The data must be returned in full, with no character altered.

(Records excerpted from a collection)
* * * * *

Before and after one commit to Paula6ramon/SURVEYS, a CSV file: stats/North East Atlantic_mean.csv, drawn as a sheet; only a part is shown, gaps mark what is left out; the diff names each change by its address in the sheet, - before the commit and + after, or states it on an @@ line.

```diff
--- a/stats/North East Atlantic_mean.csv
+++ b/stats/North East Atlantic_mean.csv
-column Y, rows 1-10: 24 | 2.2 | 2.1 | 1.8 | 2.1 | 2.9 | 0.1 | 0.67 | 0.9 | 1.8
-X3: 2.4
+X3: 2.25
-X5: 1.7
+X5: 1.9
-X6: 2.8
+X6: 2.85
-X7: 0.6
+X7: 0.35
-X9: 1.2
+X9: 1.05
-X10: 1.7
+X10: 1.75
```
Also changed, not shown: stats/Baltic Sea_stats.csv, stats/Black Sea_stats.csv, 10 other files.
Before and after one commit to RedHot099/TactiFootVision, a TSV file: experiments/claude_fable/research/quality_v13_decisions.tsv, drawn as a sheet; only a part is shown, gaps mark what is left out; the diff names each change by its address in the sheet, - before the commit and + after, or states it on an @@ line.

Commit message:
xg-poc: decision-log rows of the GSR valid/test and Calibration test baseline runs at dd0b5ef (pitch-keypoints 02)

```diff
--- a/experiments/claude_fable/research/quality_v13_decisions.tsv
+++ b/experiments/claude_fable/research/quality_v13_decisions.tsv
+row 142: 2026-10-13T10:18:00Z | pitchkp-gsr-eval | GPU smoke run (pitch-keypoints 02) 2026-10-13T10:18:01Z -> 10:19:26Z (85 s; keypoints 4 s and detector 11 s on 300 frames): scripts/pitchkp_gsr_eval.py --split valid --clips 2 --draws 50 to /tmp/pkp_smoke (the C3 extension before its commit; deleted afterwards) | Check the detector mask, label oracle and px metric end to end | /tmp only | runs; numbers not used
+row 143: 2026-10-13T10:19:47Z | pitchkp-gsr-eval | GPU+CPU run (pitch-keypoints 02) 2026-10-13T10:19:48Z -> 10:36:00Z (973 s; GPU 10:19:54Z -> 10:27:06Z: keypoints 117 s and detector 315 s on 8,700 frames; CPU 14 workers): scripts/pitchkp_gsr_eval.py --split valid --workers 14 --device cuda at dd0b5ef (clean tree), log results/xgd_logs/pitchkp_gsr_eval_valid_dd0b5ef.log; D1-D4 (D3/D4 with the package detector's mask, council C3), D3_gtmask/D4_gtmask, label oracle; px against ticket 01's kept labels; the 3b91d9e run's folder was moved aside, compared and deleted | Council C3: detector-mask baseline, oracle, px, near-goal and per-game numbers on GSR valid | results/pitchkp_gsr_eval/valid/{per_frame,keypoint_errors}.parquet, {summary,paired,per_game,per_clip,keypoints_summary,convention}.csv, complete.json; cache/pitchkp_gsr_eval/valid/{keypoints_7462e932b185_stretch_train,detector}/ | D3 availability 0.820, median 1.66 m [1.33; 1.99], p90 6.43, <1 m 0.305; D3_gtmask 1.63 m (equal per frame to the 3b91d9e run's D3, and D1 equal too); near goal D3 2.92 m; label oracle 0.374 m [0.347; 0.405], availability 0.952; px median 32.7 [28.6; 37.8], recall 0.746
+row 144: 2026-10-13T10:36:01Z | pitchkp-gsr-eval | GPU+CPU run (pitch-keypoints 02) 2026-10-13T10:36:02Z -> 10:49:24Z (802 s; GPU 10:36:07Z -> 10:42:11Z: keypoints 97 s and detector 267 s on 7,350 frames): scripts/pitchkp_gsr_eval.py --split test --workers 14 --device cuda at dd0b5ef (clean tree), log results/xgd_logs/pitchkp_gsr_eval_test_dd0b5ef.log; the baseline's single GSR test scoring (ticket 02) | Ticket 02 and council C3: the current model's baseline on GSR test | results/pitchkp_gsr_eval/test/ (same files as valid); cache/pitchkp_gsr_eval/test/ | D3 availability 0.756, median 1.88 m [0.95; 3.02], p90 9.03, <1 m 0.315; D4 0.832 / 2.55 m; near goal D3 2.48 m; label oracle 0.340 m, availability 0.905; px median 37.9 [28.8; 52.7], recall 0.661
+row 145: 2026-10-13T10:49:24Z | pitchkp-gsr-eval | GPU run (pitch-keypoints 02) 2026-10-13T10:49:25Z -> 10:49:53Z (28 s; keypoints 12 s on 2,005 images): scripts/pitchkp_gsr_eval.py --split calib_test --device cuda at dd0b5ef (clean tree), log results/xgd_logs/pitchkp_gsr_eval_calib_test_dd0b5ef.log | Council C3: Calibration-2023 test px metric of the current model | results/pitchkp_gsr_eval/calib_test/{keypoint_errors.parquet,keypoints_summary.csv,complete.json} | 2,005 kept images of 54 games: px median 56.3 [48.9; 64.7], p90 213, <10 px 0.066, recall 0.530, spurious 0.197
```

* * * * *

§ SOLUTION BELOW
Before and after one commit to Paula6ramon/SURVEYS, a CSV file: stats/North East Atlantic_mean.csv, drawn as a sheet; only a part is shown, gaps mark what is left out; the diff names each change by its address in the sheet, - before the commit and + after, or states it on an @@ line.

```diff
--- a/stats/North East Atlantic_mean.csv
+++ b/stats/North East Atlantic_mean.csv
-column Y, rows 1-10: 24 | 2.2 | 2.1 | 1.8 | 2.1 | 2.9 | 0.1 | 0.67 | 0.9 | 1.8
-X3: 2.4
+X3: 2.25
-X5: 1.7
+X5: 1.9
-X6: 2.8
+X6: 2.85
-X7: 0.6
+X7: 0.35
-X9: 1.2
+X9: 1.05
-X10: 1.7
+X10: 1.75
```
Also changed, not shown: stats/Baltic Sea_stats.csv, stats/Black Sea_stats.csv, 10 other files.
Before and after one commit to RedHot099/TactiFootVision, a TSV file: experiments/claude_fable/research/quality_v13_decisions.tsv, drawn as a sheet; only a part is shown, gaps mark what is left out; the diff names each change by its address in the sheet, - before the commit and + after, or states it on an @@ line.

Commit message:
xg-poc: decision-log rows of the GSR valid/test and Calibration test baseline runs at dd0b5ef (pitch-keypoints 02)

```diff
--- a/experiments/claude_fable/research/quality_v13_decisions.tsv
+++ b/experiments/claude_fable/research/quality_v13_decisions.tsv
+row 142: 2026-10-13T10:18:00Z | pitchkp-gsr-eval | GPU smoke run (pitch-keypoints 02) 2026-10-13T10:18:01Z -> 10:19:26Z (85 s; keypoints 4 s and detector 11 s on 300 frames): scripts/pitchkp_gsr_eval.py --split valid --clips 2 --draws 50 to /tmp/pkp_smoke (the C3 extension before its commit; deleted afterwards) | Check the detector mask, label oracle and px metric end to end | /tmp only | runs; numbers not used
+row 143: 2026-10-13T10:19:47Z | pitchkp-gsr-eval | GPU+CPU run (pitch-keypoints 02) 2026-10-13T10:19:48Z -> 10:36:00Z (973 s; GPU 10:19:54Z -> 10:27:06Z: keypoints 117 s and detector 315 s on 8,700 frames; CPU 14 workers): scripts/pitchkp_gsr_eval.py --split valid --workers 14 --device cuda at dd0b5ef (clean tree), log results/xgd_logs/pitchkp_gsr_eval_valid_dd0b5ef.log; D1-D4 (D3/D4 with the package detector's mask, council C3), D3_gtmask/D4_gtmask, label oracle; px against ticket 01's kept labels; the 3b91d9e run's folder was moved aside, compared and deleted | Council C3: detector-mask baseline, oracle, px, near-goal and per-game numbers on GSR valid | results/pitchkp_gsr_eval/valid/{per_frame,keypoint_errors}.parquet, {summary,paired,per_game,per_clip,keypoints_summary,convention}.csv, complete.json; cache/pitchkp_gsr_eval/valid/{keypoints_7462e932b185_stretch_train,detector}/ | D3 availability 0.820, median 1.66 m [1.33; 1.99], p90 6.43, <1 m 0.305; D3_gtmask 1.63 m (equal per frame to the 3b91d9e run's D3, and D1 equal too); near goal D3 2.92 m; label oracle 0.374 m [0.347; 0.405], availability 0.952; px median 32.7 [28.6; 37.8], recall 0.746
+row 144: 2026-10-13T10:36:01Z | pitchkp-gsr-eval | GPU+CPU run (pitch-keypoints 02) 2026-10-13T10:36:02Z -> 10:49:24Z (802 s; GPU 10:36:07Z -> 10:42:11Z: keypoints 97 s and detector 267 s on 7,350 frames): scripts/pitchkp_gsr_eval.py --split test --workers 14 --device cuda at dd0b5ef (clean tree), log results/xgd_logs/pitchkp_gsr_eval_test_dd0b5ef.log; the baseline's single GSR test scoring (ticket 02) | Ticket 02 and council C3: the current model's baseline on GSR test | results/pitchkp_gsr_eval/test/ (same files as valid); cache/pitchkp_gsr_eval/test/ | D3 availability 0.756, median 1.88 m [0.95; 3.02], p90 9.03, <1 m 0.315; D4 0.832 / 2.55 m; near goal D3 2.48 m; label oracle 0.340 m, availability 0.905; px median 37.9 [28.8; 52.7], recall 0.661
+row 145: 2026-10-13T10:49:24Z | pitchkp-gsr-eval | GPU run (pitch-keypoints 02) 2026-10-13T10:49:25Z -> 10:49:53Z (28 s; keypoints 12 s on 2,005 images): scripts/pitchkp_gsr_eval.py --split calib_test --device cuda at dd0b5ef (clean tree), log results/xgd_logs/pitchkp_gsr_eval_calib_test_dd0b5ef.log | Council C3: Calibration-2023 test px metric of the current model | results/pitchkp_gsr_eval/calib_test/{keypoint_errors.parquet,keypoints_summary.csv,complete.json} | 2,005 kept images of 54 games: px median 56.3 [48.9; 64.7], p90 213, <10 px 0.066, recall 0.530, spurious 0.197
```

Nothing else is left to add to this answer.